in addition to , you can create custom date tokens, which let you match dates in various formats. When a custom date attribute is then used in a pattern as part of an action, Hazel treats it as a date rather than text, which means you can transform it into a different date format if needed.
For example, we can match any date in the form “2016-09-21” by using a date token. You can do this by dragging the “Custom Date □ ” token into the pattern.
By default, Hazel will try and detect the date format for you. This is indicated by the “Automatically detect date format” checkbox. When checked, Hazel will try to determine dates in various formats as defined by your system.
If automatic detection fails to detect a date or if you need more control, you can uncheck the option and specify a pattern yourself. From there, customize the pattern by clicking/dragging in the date-related tokens below, combining them with any desired text (such as hyphens or slashes).
Once you’ve added a date token, you can click the tiny arrow on its right side to display a pop-up menu with options that let you customize it. For example, the pop-up menu for “Year” (“99”) tokens lets you specify two-digit (“99”) or four-digit (“1999”) years; “Month” tokens can be formatted as “12” (no leading zeroes for single-digit numbers), “12” (single-digit numbers padded with a leading zero), “Dec” (abbreviated names), or “December” (full names); and “Day” tokens can be formatted as “31” (no leading zeroes for single-digit numbers) or “31” (single-digit numbers padded with a leading zero). Like custom text attributes, custom date attributes must have a name. (To help you distinguish custom date attributes, Hazel prefixes their names with ○ when they appear in tokens or menus.) Click “Done” when you’re finished creating your custom date token.
You can reuse custom date attributes in other conditions in the same rule. For details, see “Reusing Custom Attributes in Condition Patterns,” just below.
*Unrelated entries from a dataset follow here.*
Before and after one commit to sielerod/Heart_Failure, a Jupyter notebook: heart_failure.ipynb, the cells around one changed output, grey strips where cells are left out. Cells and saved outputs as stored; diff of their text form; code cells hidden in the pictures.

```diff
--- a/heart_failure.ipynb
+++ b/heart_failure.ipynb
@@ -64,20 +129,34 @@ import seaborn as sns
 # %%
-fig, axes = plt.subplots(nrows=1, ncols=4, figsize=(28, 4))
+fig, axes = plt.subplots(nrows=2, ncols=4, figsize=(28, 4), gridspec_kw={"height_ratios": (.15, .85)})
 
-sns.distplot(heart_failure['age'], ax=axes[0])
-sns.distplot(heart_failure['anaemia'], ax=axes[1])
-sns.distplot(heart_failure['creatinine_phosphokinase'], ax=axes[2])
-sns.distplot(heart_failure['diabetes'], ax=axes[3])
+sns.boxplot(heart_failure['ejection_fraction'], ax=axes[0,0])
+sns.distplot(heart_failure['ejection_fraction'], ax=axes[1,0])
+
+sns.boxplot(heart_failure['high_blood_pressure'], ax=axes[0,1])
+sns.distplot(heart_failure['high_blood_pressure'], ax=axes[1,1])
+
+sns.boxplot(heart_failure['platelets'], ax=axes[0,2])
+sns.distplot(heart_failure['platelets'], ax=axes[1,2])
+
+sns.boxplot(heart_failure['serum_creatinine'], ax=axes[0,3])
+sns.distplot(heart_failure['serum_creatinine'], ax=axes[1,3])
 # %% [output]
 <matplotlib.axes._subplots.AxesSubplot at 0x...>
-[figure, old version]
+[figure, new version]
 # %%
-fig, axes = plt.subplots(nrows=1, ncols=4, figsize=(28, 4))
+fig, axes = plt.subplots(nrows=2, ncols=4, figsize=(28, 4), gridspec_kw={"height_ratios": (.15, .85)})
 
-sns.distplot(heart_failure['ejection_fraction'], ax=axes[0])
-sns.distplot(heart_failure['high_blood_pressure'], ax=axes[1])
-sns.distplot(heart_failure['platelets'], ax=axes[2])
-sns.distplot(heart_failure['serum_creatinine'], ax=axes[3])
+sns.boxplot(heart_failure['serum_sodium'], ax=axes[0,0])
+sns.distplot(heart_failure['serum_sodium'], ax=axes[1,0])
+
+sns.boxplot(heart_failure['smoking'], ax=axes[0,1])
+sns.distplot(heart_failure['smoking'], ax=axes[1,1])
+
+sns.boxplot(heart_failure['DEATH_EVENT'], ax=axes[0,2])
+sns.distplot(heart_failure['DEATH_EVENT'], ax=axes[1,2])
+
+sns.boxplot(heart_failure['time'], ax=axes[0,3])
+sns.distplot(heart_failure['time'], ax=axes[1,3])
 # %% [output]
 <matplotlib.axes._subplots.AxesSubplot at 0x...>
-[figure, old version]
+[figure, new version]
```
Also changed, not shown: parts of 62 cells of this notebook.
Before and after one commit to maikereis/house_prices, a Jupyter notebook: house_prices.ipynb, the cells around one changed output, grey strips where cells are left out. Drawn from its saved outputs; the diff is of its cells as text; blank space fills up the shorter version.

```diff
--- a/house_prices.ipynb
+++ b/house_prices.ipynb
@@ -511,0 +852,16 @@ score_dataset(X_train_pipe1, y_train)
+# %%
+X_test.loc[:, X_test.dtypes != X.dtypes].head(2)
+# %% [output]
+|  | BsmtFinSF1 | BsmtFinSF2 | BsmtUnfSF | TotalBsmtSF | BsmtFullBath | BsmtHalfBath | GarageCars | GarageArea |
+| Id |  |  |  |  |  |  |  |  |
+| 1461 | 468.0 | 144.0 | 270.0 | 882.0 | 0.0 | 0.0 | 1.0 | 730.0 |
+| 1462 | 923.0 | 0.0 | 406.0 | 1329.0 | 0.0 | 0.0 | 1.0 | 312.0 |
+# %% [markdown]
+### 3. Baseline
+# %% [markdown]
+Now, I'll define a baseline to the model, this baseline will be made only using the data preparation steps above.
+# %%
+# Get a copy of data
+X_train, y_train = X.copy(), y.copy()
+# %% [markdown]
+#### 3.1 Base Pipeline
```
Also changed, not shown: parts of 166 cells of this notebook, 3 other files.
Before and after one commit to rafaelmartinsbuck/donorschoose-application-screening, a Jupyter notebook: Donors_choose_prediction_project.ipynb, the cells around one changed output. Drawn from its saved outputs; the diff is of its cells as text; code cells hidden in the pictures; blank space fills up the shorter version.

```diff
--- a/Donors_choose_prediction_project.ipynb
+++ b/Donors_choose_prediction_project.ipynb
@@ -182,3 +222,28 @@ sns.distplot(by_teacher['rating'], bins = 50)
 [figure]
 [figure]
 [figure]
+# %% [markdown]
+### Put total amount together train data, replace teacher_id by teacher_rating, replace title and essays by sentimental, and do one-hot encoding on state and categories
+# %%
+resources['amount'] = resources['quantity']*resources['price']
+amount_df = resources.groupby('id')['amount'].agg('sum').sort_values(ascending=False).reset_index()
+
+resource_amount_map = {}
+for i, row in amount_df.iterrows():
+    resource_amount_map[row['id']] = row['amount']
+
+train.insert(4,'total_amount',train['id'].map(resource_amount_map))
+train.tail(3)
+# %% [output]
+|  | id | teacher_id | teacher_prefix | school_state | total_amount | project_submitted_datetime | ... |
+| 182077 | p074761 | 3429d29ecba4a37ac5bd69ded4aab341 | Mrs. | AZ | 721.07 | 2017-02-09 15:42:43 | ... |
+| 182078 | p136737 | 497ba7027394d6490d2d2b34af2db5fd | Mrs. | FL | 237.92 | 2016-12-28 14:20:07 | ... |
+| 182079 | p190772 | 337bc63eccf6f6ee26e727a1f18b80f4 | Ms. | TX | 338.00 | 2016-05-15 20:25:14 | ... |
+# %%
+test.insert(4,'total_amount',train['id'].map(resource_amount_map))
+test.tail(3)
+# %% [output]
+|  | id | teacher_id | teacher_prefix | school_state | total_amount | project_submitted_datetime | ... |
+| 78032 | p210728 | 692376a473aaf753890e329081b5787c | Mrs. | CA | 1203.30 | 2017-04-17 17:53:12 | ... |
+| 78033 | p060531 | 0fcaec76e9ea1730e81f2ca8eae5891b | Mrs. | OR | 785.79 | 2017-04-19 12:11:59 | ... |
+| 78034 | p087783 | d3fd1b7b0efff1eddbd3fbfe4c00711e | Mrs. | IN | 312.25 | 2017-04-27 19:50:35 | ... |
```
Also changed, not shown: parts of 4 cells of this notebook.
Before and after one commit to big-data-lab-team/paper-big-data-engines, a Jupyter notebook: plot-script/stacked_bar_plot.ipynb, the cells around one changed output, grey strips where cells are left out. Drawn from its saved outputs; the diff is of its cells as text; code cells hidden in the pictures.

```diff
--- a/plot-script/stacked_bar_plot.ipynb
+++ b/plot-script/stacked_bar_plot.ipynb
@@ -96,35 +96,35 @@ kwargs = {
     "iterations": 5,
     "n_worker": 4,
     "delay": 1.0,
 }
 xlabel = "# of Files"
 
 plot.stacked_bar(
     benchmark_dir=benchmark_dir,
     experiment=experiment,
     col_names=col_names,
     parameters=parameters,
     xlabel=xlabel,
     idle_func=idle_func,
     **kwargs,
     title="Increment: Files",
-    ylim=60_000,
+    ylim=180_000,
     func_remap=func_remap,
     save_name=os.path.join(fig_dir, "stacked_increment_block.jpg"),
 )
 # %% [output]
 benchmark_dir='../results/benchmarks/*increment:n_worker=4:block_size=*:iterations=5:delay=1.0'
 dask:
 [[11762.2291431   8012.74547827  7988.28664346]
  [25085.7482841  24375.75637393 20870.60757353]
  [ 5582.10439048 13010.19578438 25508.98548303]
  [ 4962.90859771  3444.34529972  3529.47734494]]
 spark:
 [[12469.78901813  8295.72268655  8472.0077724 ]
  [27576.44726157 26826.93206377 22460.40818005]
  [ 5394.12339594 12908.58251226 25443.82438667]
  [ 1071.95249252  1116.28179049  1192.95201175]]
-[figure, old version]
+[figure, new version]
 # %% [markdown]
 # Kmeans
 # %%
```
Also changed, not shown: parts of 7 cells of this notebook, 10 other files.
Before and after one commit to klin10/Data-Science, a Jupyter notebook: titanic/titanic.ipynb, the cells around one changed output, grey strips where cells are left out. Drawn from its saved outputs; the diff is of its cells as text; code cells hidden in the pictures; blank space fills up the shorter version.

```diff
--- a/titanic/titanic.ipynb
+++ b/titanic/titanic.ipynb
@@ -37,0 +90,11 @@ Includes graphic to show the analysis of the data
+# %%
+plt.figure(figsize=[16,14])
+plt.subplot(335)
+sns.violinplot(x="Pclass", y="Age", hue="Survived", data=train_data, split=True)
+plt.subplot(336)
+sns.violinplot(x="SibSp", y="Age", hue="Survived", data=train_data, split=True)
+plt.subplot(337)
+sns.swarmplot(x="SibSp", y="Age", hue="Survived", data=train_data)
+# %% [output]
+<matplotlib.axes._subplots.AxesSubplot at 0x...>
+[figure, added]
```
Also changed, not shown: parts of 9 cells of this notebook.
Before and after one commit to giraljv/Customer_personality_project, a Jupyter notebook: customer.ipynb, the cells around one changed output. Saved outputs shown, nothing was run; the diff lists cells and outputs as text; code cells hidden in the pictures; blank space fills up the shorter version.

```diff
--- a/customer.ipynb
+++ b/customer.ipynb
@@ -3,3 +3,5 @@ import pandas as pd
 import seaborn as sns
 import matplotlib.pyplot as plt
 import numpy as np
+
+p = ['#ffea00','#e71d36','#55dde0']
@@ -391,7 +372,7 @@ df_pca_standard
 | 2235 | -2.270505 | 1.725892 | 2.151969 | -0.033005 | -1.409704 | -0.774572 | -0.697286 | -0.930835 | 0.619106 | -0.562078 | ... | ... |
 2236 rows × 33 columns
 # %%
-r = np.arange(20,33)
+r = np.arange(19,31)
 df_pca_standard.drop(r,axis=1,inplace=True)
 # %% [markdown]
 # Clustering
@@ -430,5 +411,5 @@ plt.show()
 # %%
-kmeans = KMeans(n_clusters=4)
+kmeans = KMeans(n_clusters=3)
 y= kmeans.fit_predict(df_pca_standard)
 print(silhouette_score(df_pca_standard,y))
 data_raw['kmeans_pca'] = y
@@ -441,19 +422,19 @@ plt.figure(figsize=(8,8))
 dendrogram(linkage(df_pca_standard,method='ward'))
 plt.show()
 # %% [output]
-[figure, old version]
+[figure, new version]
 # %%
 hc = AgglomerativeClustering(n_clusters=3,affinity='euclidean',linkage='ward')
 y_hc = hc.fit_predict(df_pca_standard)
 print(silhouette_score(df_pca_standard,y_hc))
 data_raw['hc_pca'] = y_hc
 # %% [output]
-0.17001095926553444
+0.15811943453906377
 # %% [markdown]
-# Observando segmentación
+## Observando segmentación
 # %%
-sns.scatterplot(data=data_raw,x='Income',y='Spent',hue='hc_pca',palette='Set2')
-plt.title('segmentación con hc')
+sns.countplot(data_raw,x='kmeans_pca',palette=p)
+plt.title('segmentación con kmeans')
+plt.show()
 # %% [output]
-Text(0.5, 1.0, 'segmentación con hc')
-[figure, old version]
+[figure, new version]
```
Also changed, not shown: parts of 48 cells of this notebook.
In addition, you can reuse custom date attributes in actions within the same rule. When a custom date token is used as part of a pattern in an action, it acts like any other date attribute, in that you can reformat the date or adjust it as needed. One case where this is useful is when the original month is given as a number, such as “01.” When you reformat it, you can have it output in textual form, such as “Jan” or “January.” (And, of course, you can do the reverse, too). To learn how to formatting dates, see .